Scrolling Is Going to Change in Mobile Safari

Here’s an interesting exchange in a Hacker News discussion about my criticism of AMP over the weekend. Malte Ubl, creator and tech lead of Google AMP:

With respect to scrolling: We (AMP team) filed a bug with Apple about that (we didn’t implement scrolling ourselves, just use a div with overflow). We asked to make the scroll inertia for that case the same as the normal scrolling.

Apple’s response was (surprisingly) to make the default scrolling like the overflow scrolling. So, with the next Safari release all pages will scroll like AMP pages. Hope Gruber is happy then :)

“Om2”, who seemingly works on WebKit for Apple added:

In current iOS Safari, webpage scrolling is inconsistent from all other scrolling on the system. This was an intentional decision made long ago. In addition, overflow areas are consistent with the rest of the system, and thus inconsistent with top-level webpage scrolling. This is semi-accidental. In reviewing scroll rates, we concluded that the original reason was no longer a good tradeoff. Thus this change, which removed all the inconsistencies:

Having all scrolling be consistent feels good once you get used to it.

That doesn’t necessarily mean it was a good idea for Google’s hosted AMP pages to use overflow scroll all along.
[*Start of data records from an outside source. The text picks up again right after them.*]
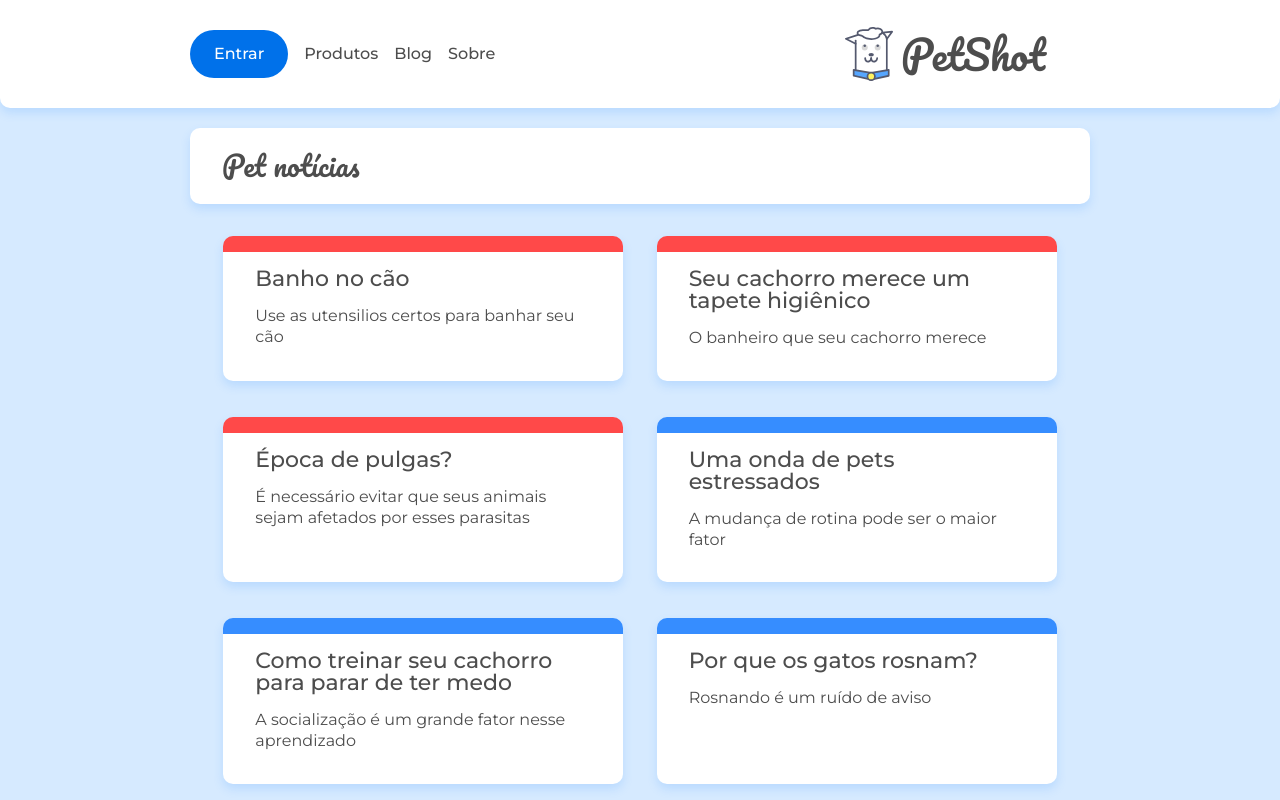
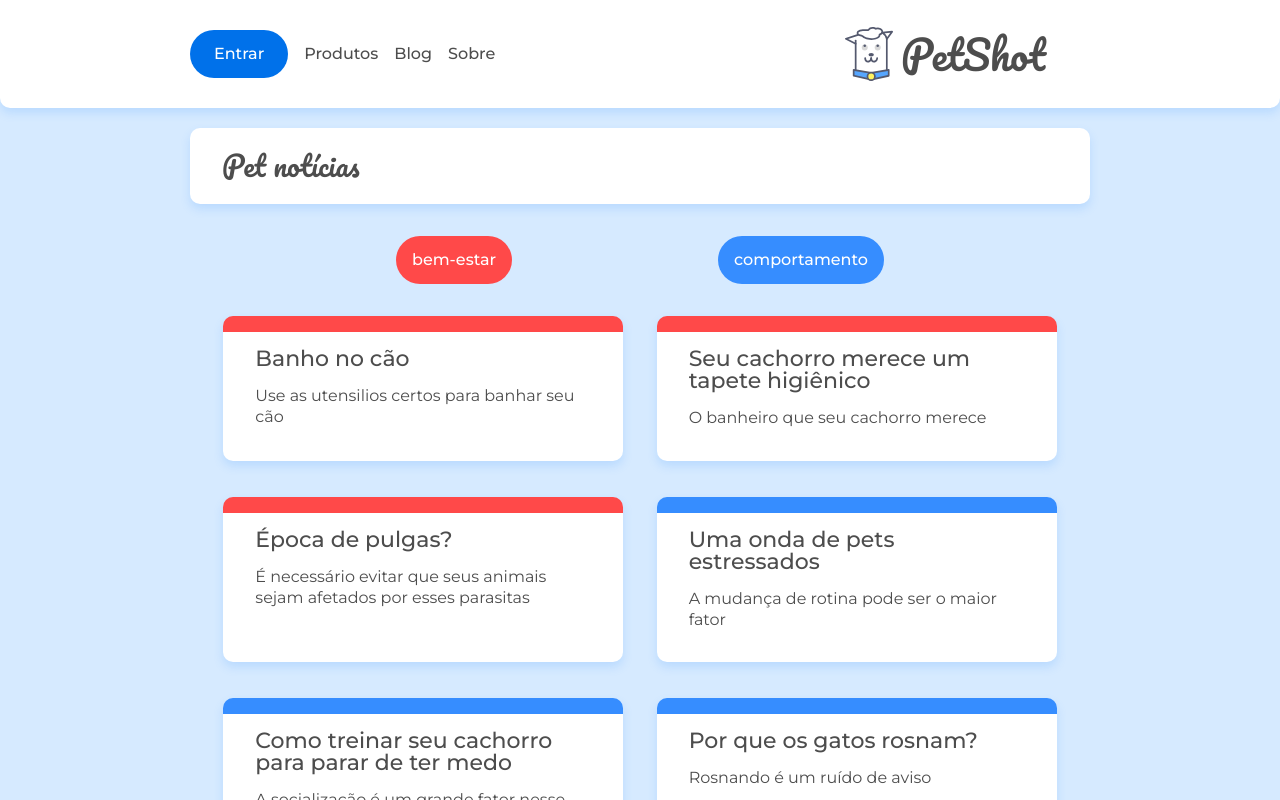
Before and after one commit to BarbaraPSousa/react-route, a React (Create React App) app in the folder petshop/: page / in a window 1280 px wide. Shown: the top 800 px of the page. Built offline with nearby package versions, Linux system fonts and the light colour scheme; data requests are answered from the project's data file.

Commit message:
Criando categorias

```diff
--- /dev/null
+++ b/petshop/src/components/ListaCategorias.jsx
@@ -0,0 +1,26 @@
+import React, { useEffect, useState } from 'react'
+import { Link } from 'react-router-dom'
+import { busca } from '../api/api'
+import '../assets/css/blog.css'
+
+const ListaCategorias = () => {
+  const [categorias, setCategorias] = useState([])
+
+  useEffect(() => {
+    busca(`/categorias`, setCategorias)
+  }, [])
+
+  return (
+    <ul className="lista-categorias container flex">
+      {categorias.map((categoria) => (
+        <Link to={`categoria/${categoria.id}`}>
+          <li className={`lista-categorias__categoria lista-categorias__categoria--${categoria.id}`}>
+            {categoria.nome}
+          </li>
+        </Link>
+      ))}
+    </ul>
+  )
+}
+
+export default ListaCategorias
--- a/petshop/src/paginas/Home.jsx
+++ b/petshop/src/paginas/Home.jsx
@@ -1,4 +1,5 @@
 import React from 'react'
+import ListaCategorias from '../components/ListaCategorias'
 import ListaPost from '../components/ListaPost'
 
 const Home = () => {
@@ -7,6 +8,7 @@
       <div className="container">
         <h2 className="titulo-pagina">Pet notícias</h2>
       </div>
+      <ListaCategorias />
       <ListaPost url={'/posts'} />
     </main>
   )
```
Also changed, not shown: 1 other file (tests, documents, lock files or other folders).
The inconsistency definitely did feel weird. And the way they do scrolling prevents Safari from auto-hiding its top and bottom bars. I believe all the desired scroll effects could have been achieved without the use of overflow scroll.

That’s a pretty big change, but I’ll bet Om2 is right that it soon feels normal. Web views have had different scrolling inertia than other scrolling views ever since the original iPhone. (My beef with scrolling in AMP is not that AMP’s fast scrolling is bad and Mobile Safari’s current slower scrolling is good, but rather that scrolling in AMP pages should not feel totally different than regular web pages. And I forgot to complain about the fact that AMP’s weird implementation also breaks Mobile Safari’s ability to hide the bottom and top browser chrome toolbars. Update: One more complaint: AMP breaks Safari’s Reader mode.)

Monday, 22 May 2017